  1. a person who strips.
  2. a thing that strips, as an appliance or machine for stripping.
  3. Also called ecdysiast, exotic dancer, stripteaser. a person who performs a striptease.
  4. a harvesting machine for stripping the seed heads from the stalks of grain.
  5. a machine used in harvesting cotton to strip the bolls from the plants.
  6. a chemical solution that removes varnish, paint, wax, etc., from a surface, as of furniture or flooring.
  7. any of several rollers covered with card clothing that operate in combination with the worker rollers and the cylinder in the carding of fibers.
  8. Printing. a worker who assembles and strips photographic negatives or positives for platemaking.Compare strip2(def 10).

Origin of stripper

First recorded in 1575–85; strip1 + -er1
Related formsself-strip·per, noun Unabridged Based on the Random House Unabridged Dictionary, © Random House, Inc. 2018

Related Words for stripper

stripper, ecdysiast, peeler, stripteaser

Examples from the Web for stripper

Contemporary Examples of stripper

  • Later that year, Tequila put out her followup record "Stripper Friends" and though it failed to chart, she was not deterred.

    The Daily Beast logo
    15 Singing Reality Stars

    Jaimie Etkin

    December 23, 2010

  • The Stripper Stretch: in which I spread my legs and bent over repeatedly.

    The Daily Beast logo
    Does Sexercise Work?

    Meghan Pleticha

    May 26, 2010

British Dictionary definitions for stripper


  1. a striptease artist
  2. a person or thing that strips
  3. a device or substance for removing paint, varnish, etc
Collins English Dictionary - Complete & Unabridged 2012 Digital Edition © William Collins Sons & Co. Ltd. 1979, 1986 © HarperCollins Publishers 1998, 2000, 2003, 2005, 2006, 2007, 2009, 2012

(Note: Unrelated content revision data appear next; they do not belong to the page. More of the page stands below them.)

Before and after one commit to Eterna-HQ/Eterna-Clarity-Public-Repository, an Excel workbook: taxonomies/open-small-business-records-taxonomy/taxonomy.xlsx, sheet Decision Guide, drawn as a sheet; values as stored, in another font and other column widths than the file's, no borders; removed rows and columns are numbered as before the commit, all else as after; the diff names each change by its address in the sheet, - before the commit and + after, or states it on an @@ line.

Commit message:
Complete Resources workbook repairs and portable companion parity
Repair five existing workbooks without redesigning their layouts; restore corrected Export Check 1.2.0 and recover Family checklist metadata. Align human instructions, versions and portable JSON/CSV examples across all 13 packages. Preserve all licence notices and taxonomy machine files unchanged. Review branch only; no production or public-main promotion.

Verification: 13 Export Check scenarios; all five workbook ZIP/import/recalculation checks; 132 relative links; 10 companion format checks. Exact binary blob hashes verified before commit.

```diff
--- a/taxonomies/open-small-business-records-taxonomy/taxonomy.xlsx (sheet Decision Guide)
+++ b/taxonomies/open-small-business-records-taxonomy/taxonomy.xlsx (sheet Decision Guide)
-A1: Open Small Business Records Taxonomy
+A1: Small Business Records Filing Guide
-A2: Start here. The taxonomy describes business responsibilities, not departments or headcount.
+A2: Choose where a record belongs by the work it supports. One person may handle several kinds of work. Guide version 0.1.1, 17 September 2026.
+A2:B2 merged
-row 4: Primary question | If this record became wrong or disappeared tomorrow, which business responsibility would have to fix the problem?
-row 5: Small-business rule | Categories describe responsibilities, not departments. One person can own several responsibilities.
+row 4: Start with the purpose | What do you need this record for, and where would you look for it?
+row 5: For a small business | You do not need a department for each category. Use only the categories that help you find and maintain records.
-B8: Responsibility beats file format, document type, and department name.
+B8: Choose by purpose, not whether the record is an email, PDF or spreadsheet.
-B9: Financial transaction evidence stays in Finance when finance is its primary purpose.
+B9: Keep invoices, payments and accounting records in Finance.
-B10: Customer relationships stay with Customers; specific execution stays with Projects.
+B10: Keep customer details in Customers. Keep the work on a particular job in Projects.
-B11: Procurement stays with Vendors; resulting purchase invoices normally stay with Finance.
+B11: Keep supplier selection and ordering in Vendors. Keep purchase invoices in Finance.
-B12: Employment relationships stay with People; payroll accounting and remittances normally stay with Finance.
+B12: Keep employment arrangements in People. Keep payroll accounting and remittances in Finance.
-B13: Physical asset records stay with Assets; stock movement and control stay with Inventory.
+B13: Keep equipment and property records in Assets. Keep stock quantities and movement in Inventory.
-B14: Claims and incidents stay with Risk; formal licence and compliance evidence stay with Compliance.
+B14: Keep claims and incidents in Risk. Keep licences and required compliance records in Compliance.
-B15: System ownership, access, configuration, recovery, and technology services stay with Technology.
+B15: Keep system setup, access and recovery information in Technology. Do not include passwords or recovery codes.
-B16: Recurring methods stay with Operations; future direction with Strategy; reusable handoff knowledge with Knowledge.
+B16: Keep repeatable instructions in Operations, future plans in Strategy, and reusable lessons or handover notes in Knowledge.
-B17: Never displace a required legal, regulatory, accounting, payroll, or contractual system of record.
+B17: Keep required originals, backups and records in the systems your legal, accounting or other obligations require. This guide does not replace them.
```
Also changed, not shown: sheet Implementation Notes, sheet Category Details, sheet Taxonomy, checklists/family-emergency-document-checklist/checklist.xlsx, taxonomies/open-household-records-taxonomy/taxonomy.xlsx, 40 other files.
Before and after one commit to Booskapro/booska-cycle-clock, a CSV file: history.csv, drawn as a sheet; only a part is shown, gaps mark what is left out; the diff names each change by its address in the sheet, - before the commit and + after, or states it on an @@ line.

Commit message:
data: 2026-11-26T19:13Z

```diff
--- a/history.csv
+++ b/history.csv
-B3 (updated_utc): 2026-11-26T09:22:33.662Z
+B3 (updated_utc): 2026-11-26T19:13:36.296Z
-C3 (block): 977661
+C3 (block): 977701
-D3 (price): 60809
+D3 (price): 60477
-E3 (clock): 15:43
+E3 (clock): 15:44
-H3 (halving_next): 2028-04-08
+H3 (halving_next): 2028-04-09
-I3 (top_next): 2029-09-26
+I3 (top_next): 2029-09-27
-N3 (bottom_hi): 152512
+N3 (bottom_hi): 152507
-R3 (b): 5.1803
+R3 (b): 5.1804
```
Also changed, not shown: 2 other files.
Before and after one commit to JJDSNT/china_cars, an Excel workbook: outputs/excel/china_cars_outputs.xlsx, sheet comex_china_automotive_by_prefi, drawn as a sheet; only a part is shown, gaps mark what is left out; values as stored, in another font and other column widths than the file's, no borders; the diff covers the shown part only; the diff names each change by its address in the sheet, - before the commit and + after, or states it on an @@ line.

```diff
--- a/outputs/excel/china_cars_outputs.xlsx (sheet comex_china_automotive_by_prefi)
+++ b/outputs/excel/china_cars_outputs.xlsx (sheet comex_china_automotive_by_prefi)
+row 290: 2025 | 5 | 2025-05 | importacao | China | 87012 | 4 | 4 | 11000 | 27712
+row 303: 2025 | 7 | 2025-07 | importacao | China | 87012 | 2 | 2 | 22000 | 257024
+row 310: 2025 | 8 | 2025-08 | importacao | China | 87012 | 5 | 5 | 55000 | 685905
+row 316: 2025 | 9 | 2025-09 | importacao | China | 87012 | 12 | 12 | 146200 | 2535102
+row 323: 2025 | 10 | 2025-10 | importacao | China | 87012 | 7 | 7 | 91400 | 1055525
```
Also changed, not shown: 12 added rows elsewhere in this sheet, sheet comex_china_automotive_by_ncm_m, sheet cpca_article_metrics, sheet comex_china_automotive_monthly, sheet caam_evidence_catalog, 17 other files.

Word Origin and History for stripper

"strip-tease dancer" is from 1930, from strip (v.). Strip-tease itself is first recorded 1936, though strip and tease were both used in this sense in late 1920s.

Online Etymology Dictionary, © 2010 Douglas Harper